Praise your child whenever you hear the words “excuse me” come out of their mouths and initially it’s important to give them immediate attention to reinforce this behavior. Try not to rush these steps. Take a week or two or even three to reinforce this. Children learn through repetition and they learn best when their foundation is solid before building upon it.

Step Two

You will know when your child has mastered saying “excuse me.” I remember that soon after teaching my son step one, I started getting the rapid fire of “excuse me, mom, excuse me, mom, excuse me mom, excuse me, mom!” Once this behavior had emerged, I smiled and knew it was time we started working on the next step.

I had a conversation with my son (more than once for the sake of learning through repetition) where I calmly explained that sometimes when he says “excuse me” I can not stop right away and that even though it’s really hard, he has to wait his turn. He was bummed to hear this news. I told him it was important to wait, because it meant that I would hear all of his important words and not miss anything. Just as I want him to listen to me when I am speaking to him, I want to honor him when he needs to speak to me by giving him all of my focus and attention.

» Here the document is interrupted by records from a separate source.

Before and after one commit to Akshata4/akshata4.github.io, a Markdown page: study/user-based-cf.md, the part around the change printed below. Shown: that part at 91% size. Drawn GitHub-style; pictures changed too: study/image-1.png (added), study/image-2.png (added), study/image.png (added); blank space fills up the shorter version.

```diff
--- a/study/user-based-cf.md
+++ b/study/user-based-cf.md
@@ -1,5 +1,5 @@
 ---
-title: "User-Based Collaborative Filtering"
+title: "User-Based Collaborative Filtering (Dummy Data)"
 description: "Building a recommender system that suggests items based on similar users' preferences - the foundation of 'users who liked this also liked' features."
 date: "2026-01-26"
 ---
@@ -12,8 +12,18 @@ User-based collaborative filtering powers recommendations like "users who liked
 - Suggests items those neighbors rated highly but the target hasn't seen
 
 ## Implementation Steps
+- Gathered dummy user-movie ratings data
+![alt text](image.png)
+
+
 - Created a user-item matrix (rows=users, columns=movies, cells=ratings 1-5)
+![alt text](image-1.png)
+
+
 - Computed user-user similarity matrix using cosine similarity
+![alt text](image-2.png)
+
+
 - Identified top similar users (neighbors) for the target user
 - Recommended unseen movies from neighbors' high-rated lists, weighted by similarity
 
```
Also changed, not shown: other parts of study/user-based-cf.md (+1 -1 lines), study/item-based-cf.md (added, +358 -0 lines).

I’ve taught him that when I hear him say “excuse me” that I will let him know I heard him by saying, “I hear you and I will be right with you.” This phrase lets him know that I did hear that he wants me and that he has to wait.

I further explained that when I turn my face to look at him that it means I am ready to listen and speak with him. This step teaches him to wait and simultaneously keeps him focused on observing me. This observation time is important because he is learning through watching my turn-taking and how I am using and changing my own language in the conversation.

This second step takes time. It’s going to require your patience. Each time your child interrupts consider it a golden opportunity to keep reinforcing these steps for building a future with less interruptions.

There is a wonderful book called, My Mouth is a Volcano by Julia Cook. The book is about a child that just can not wait to get his words out. He tries really hard to keep them in, tucked behind his teeth and lips, but sometimes they just burst out! It happens to the best of us – even to adults!

This book is enjoyable for children and provides a great reference to use when interruptions occur. It’s simple to say, “Oh no, your mouth is a volcano and it just erupted words every where. Please wait your turn and mommy will give you all of her attention in just a few minutes.” I’m always amazed by the difference I see in just a few weeks of using these strategies.

Children aren’t actively trying to cause communication break downs and frustration. They are learning to master social communication skills and it’s important work. Use interruptions as teachable moments and celebrate your child when they do not interrupt to reinforce their wonderful work!

If you are interested in seeing age benchmarks for social communication you can find them by clicking here.

If you are concerned that your child is not meeting his or her age-appropriate speech, language and/or social communication milestones, please discuss these concerns with your pediatrician.

Get your copy of My Mouth is a Volcano by Julia Cook by clicking the photo above.

Happy, Healthy Language Learning!